My Bruno review ran 11 days ago. Here are excerpts in recognition of opening day:

(1) “I don’t want to sound overly negative here. I did laugh several times during Bruno. I came out in a relatively okay mood, wasn’t pissed off. But a feeling that it didn’t really make it began to grow in the days that followed. I tried writing yesterday about Bruno but the review wouldn’t come, probably because I was torn between laughing and chortling at times and also realizing that the film has hostility and believability problems.”

(2) “The Bruno problem for me is that (a) the tread has worn down on the tires since Borat — a put-on comedy of this kind just doesn’t feel as out-there brash as it did three years ago, in part because it’s harder to believe that the encounters in the film aren’t staged or performed by the victims, (b) the humor is more than a bit cruel and misanthropic at times, and (c) Sacha Baron Cohen‘s Bruno character simply doesn’t work as well as the revolutionary Borat.”

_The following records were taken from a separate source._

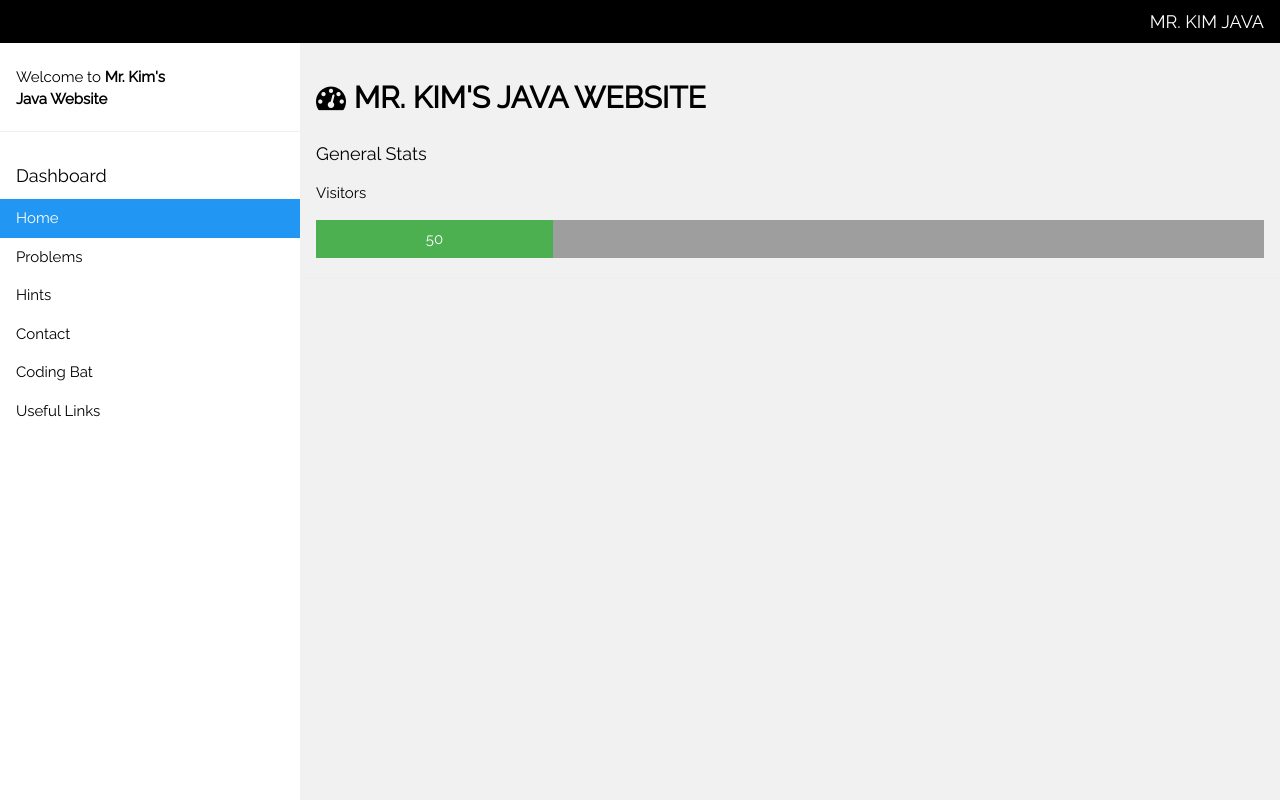
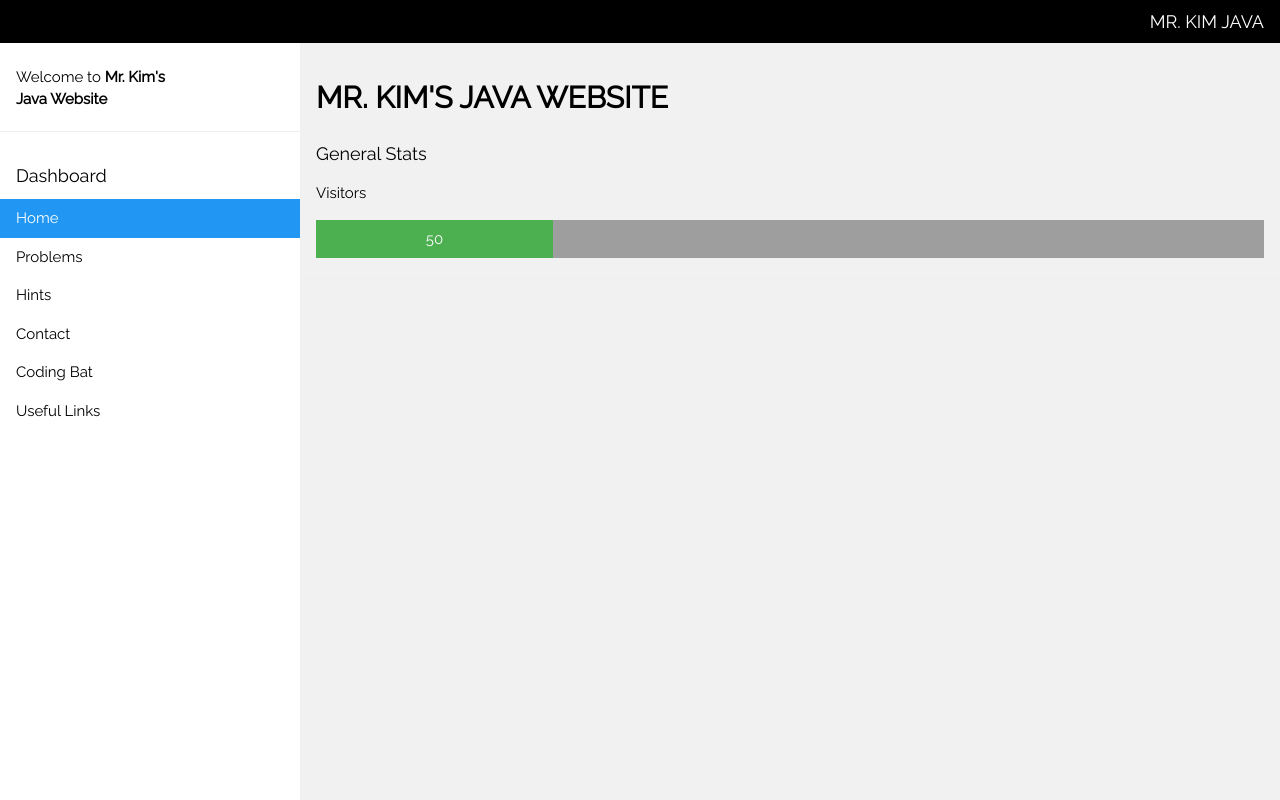
Before and after one commit to joebobkim/joebobkim.github.io, a plain HTML site: page index.html in a window 1280 px wide. Drawn offline with nearby package versions, Linux system fonts and the light colour scheme.

Commit message:
Update index.html

```diff
--- a/index.html
+++ b/index.html
@@ -49,7 +49,7 @@ html,body,h1,h2,h3,h4,h5 {font-family: "Raleway", sans-serif}
 
   <!-- Header -->
   <header class="w3-container" style="padding-top:22px">
-    <h2><b><i class="fa fa-dashboard"></i> MR. KIM'S JAVA WEBSITE</b></h5>
+    <h2><b> MR. KIM'S JAVA WEBSITE</b></h2>
   </header>
 
 
```
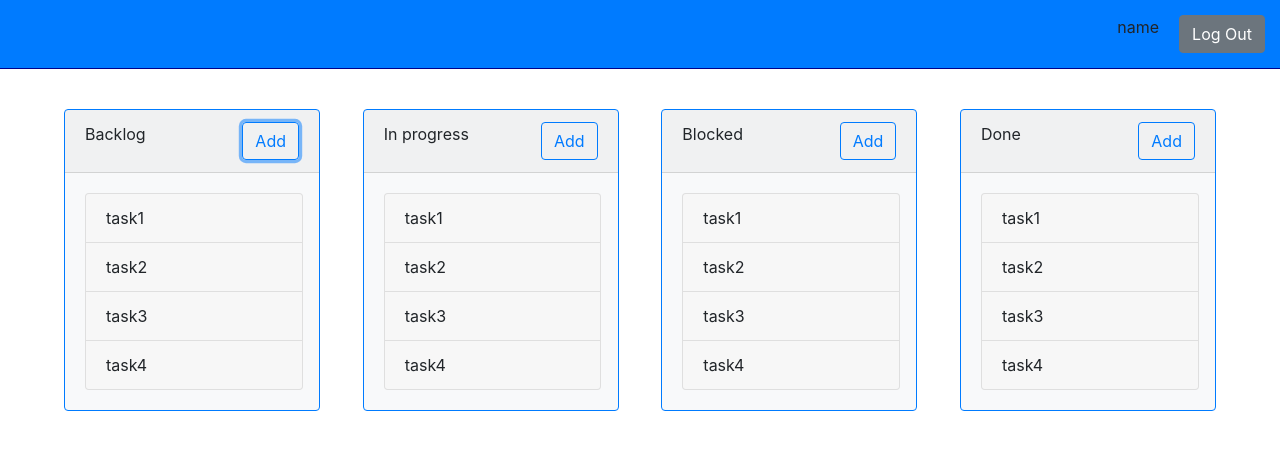
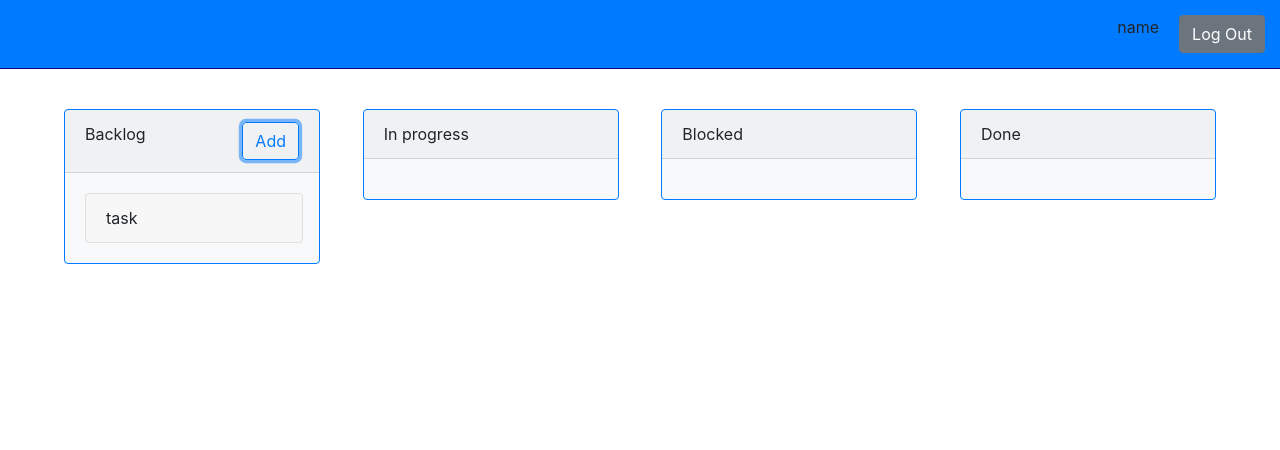
Before and after one commit to empireV/ManagerApp, a React (Create React App) app in the folder client/manager-app/: page /main in a window 1280 px wide. Both pictures are taken after a click on the button "Add". Shown: the top 450 px of the page. Built offline with nearby package versions, Linux system fonts and the light colour scheme.

Commit message:
create tasks add

```diff
--- /dev/null
+++ b/client/manager-app/src/main/Task.js
@@ -0,0 +1,23 @@
+import React, {Component} from 'react';
+import './TaskBlock.scss';
+import Accordion from 'react-bootstrap/Accordion'
+import Card from "react-bootstrap/Card";
+
+export class Task extends Component {
+    constructor(props) {
+        super(props);
+    }
+    render() {
+        const { task, body, eventKey} = this.props
+        return (
+            <Card>
+                <Accordion.Toggle as={Card.Header} eventKey={eventKey}>
+                    {task}
+                </Accordion.Toggle>
+                <Accordion.Collapse eventKey={eventKey}>
+                    <Card.Body>{body}</Card.Body>
+                </Accordion.Collapse>
+            </Card>
+        );
+    }
+}
--- a/client/manager-app/src/main/TaskBlock.js
+++ b/client/manager-app/src/main/TaskBlock.js
@@ -3,52 +3,47 @@ import './TaskBlock.scss';
 import Accordion from 'react-bootstrap/Accordion'
 import {title} from "../const/const";
 import Card from "react-bootstrap/Card";
+import {Task} from "./Task";
+
 
 export class TaskBlock extends Component {
+    constructor(props) {
+        super(props);
+        this.state = {
+            i: 0,
+            task: `task`,
+            body: `body`,
+            children: []
+        }
+    }
 
+    createTask = () => {
+        this.setState({
+            i: this.state.i + 1
+        })
+        const accordeon = document.getElementById('acc');
+        this.state.children.push(<Task key={this.state.i} eventKey={this.state.i} task={this.state.task} body={this.state.body}/>)
+        console.log(this.state.i);
+        console.log(this.state.children);
+    }
     render() {
         const {title} = this.props;
+
         return (
             <div>
                 <div className="card border-primary bg-light mb-3">
                     <div className="card-header d-flex justify-content-between align-content-center text-center">
                         <div>{title}</div>
-                        <button type="button" className="btn btn-outline-primary ">Add</button>
+                        {title === 'Backlog' && <button type="button" className="btn btn-outline-primary" onClick={this.createTask}>Add</button>}
                     </div>
                     <div className="card-body">
-                        <Accordion defaultActiveKey="-1">
-                            <Card>
-                                <Accordion.Toggle as={Card.Header} eventKey="0">
-                                    task1
-                                </Accordion.Toggle>
-                                <Accordion.Collapse eventKey="0">
-                                    <Card.Body>body1</Card.Body>
-                                </Accordion.Collapse>
-                            </Card>
-                            <Card>
-                                <Accordion.Toggle as={Card.Header} eventKey="1">
-                                    task2
-                                </Accordion.Toggle>
-                                <Accordion.Collapse eventKey="1">
-                                    <Card.Body>body2</Card.Body>
-                                </Accordion.Collapse>
-                            </Card>
-                            <Card>
-                                <Accordion.Toggle as={Card.Header} eventKey="2">
-                                    task3
-                                </Accordion.Toggle>
-                                <Accordion.Collapse eventKey="2">
-                                    <Card.Body>body3</Card.Body>
-                                </Accordion.Collapse>
-                            </Card>
-                            <Card>
-                                <Accordion.Toggle as={Card.Header} eventKey="3">
-                                    task4
-                                </Accordion.Toggle>
-                                <Accordion.Collapse eventKey="3">
-                                    <Card.Body>body4</Card.Body>
-                                </Accordion.Collapse>
-                            </Card>
+                        <Accordion id='acc' defaultActiveKey="-1">
+                            {
+                                this.state.children.map(value => {
+                                    return value
+                                })
+                            }
+
                         </Accordion>
                     </div>
                 </div>
```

(3) “Borat was funnier because it was at least faintly conceivable that a dorky moustachioed TV correspondent from a small Kazakhstan backwater could be that culturally clueless. But Bruno is no idiot — he’s from Vienna, knows the fashion world, knows the rules of the game. The joke is supposed to be that he’s so blinded by ego, arrogance, ambition and random sexual arousal that he doesn’t realize how offensive and irritating he is to everyone he meets. And that’s just not buyable.”

(4) “So what we’re left with is just watching SBC doing his best to put people on and make them squirm as best he can. I’m obviously gay, you’re perhaps a little uncomfortable with gay men, and so I’m going to up the ante more and more until that discomfort tips into some form of hostility (usually suppressed). Over and over and over. Because I’m convinced that you’re a yahoo of some kind, and the point of this film is to expose you as same and too bad if you don’t like it, Ugly American.”

(5) “Clips and promotions and put-ons are one thing, but when you sit down for a movie you expect a certain build-up of dramatic and emotional elements — you need to see characters and story threads start to take shape and transform and pay off in some way. Bruno never even tries to get off the ground in this sense.”

(6) “Laugh-out-loud amusing and ‘outrageous’ as it sometimes is, Bruno — oddly — isn’t all that funny. Certainly not in a convulsive sense. It’s basically a series of misanthropic ‘screw you’ jokes — 82 minutes worth of effete put-on gags, each one meant to provoke homophobic reactions to SBC’s flamboyantly gay, blonde-coiffed Austrian fashion reporter.”

(7) “Remember that moment in Mad Dog and Glory when Robert DeNiro‘s cop character tells Bill Murray‘s mafioso character (who does a little stand-up) that jokes don’t work as well when they’re ‘aimed out’ and that people tend to laugh more when they’re ‘aimed a little more in’ — i.e., at the teller?”